While the COVID-19 pandemic has exposed many systemic flaws in our healthcare system, the critical drug shortages that are starting to cripple patient care across North America have not received much attention yet.
The first cracks to appear were the battles over personal protective equipment (PPE), where years of outsourcing and penny-pinching left many countries fighting over scarce Chinese-made mask supplies. We put all of our frontline providers and patients at risk to shave pennies off the cost of simple paper masks, which ironically are made with our own exported pulp-paper products. Since then we have seen provincial and federal governments scrambling to secure supplies with varying levels of success.
Now we are facing a scramble for drugs.
The occasional scarcity of specific generic drugs has been occurring for years and served as a warning sign of systemic flaws. Recently, Health Canada published a long list of critical care drugs that are either actively experiencing shortages or are predicted to be in dire shortage in the near future, meaning fewer patients may have access to modern medicines and potentially more unnecessary deaths in a system that is already reeling from devastating outbreaks in long-term care homes.
The main culprit is Canada’s long medical supply chain. Similar to PPE, Canada relies heavily on manufacturing plants in foreign countries, mainly in China and India, to provide us with the raw materials and/or the final end-use product. These raw materials are the precursors that precede the production of the Active Pharmaceutical Ingredient (API) and lead to the final product.

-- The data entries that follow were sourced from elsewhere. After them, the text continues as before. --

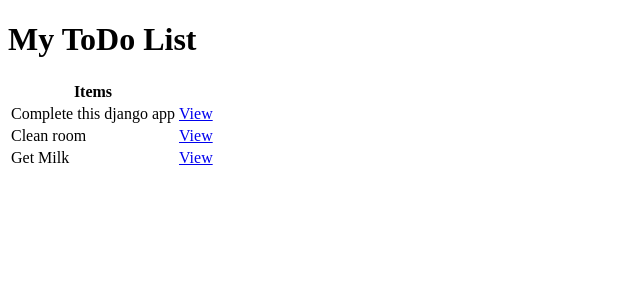
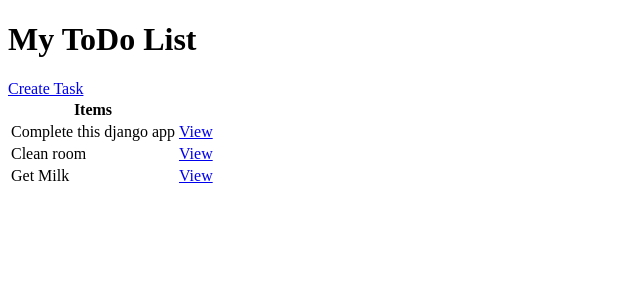
Before and after one commit to ali-umair/djangoTodo, a Django app: page / in a window 1280 px wide. Shown: the top 300 px of the page, without its empty margins (0-640 px from the left). Run offline with Django 3.2, Linux system fonts and the light colour scheme; data comes from the database, SQL or seed files in the repository.

Commit message:
Added create task functionality

```diff
--- a/base/urls.py
+++ b/base/urls.py
@@ -4,4 +4,5 @@ from . import views
 urlpatterns = [
     path('', views.TaskList.as_view(), name='tasklist'),
     path('task/<int:pk>', views.DetailList.as_view(), name='detaillist'),
+    path('create', views.TaskCreate.as_view(), name='create')
 ]
--- a/base/views.py
+++ b/base/views.py
@@ -1,6 +1,8 @@
 # from django.shortcuts import render
 from django.views.generic.list import ListView
 from django.views.generic.detail import DetailView
+from django.views.generic.edit import CreateView
+from django.urls import reverse_lazy
 from .models import Task
 
 
@@ -14,3 +16,10 @@ class DetailList(DetailView):
     model = Task
     context_object_name = 'TasksDetail'
     template_name = 'base/task.html'
+
+
+class TaskCreate(CreateView):
+    model = Task
+    template_name = 'base/create_task.html'
+    fields = '__all__'
+    success_url = reverse_lazy('tasklist')
--- a/templates/base/list.html
+++ b/templates/base/list.html
@@ -6,9 +6,11 @@
 </head>
 <body>
     <h1>My ToDo List</h1>
+    <a href="{% url 'create' %}">Create Task</a>
     <table>
         <tr>
             <th>Items</th>
+            <th></th>
         </tr>
         {% for task in Tasks %}
             <tr>
```
Also changed, not shown: templates/base/create_task.html (added, +14 -0 lines).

The Health Canada list indicates that the vast majority of the precursors as well as APIs are sourced from these countries. India has already restricted export of certain precursors, partly explaining our supply shortages now, and other countries may follow suit should local outbreaks worsen. This is exactly what happened with masks as China, Taiwan and other countries limited the export of PPE when our needs were most acute.
It may have made sense at one point to outsource production of these drugs to reduce costs, allowing patients in Canada to benefit from lower retail prices. However, what made economic sense in an earlier era has left us in a strategically and medically vulnerable position.
To compound matters, frontline pharmacists, physicians and even hospitals and retail pharmacies have little visibility into these complicated supply chains, meaning shortages can be sudden and unexpected. Many hospitals do not have a real-time tracking system of their drug stock and update their supply levels manually. When they discover shortages, they have to resort to calling around or emailing colleagues to fill gaps in a time-consuming and haphazard fashion.
Thankfully, the crisis seems to have led to some degree of mobilization in both the private and public sectors and we know Health Canada is scrambling to secure supplies from across the world. All bets are off should our crisis escalate or if the U.S. or others decide to unilaterally cut off supply.
There are some short-term and long-term solutions that should be implemented. First, in addition to supporting government efforts at securing drug supplies, we need hospitals, pharma companies and group-purchasing organizations to allow more transparency into their supply chains. We need to know in advance when and where the shortages are going to be, not two months after the supply dries up.
Second, we must bring drug production back to Canada; we certainly have the requisite skills and know-how to produce locally. Costs will be higher and governments will need to guarantee orders to ensure we do not return to the same insecure system when the pandemic ends. We could have local production of many of these medications by the end of the year if we acted quickly.
Third, we need to build and secure local vaccine production. The scramble to produce vaccine doses, once one of the many candidates being tested is validated, is going to make the fight over PPE look tame. A vaccine is truly the only long-term way for a return to normal economic activity. Each day of delay is billions of dollars lost to our economy.
These goals are achievable but will require long-term coordination and planning as well as financial commitments from the business community and government. COVID-19 has presented a singular challenge to the health and well-being of Canadians; self-sufficiency in medications and vaccines is one of the strongest ways to meet that challenge head on.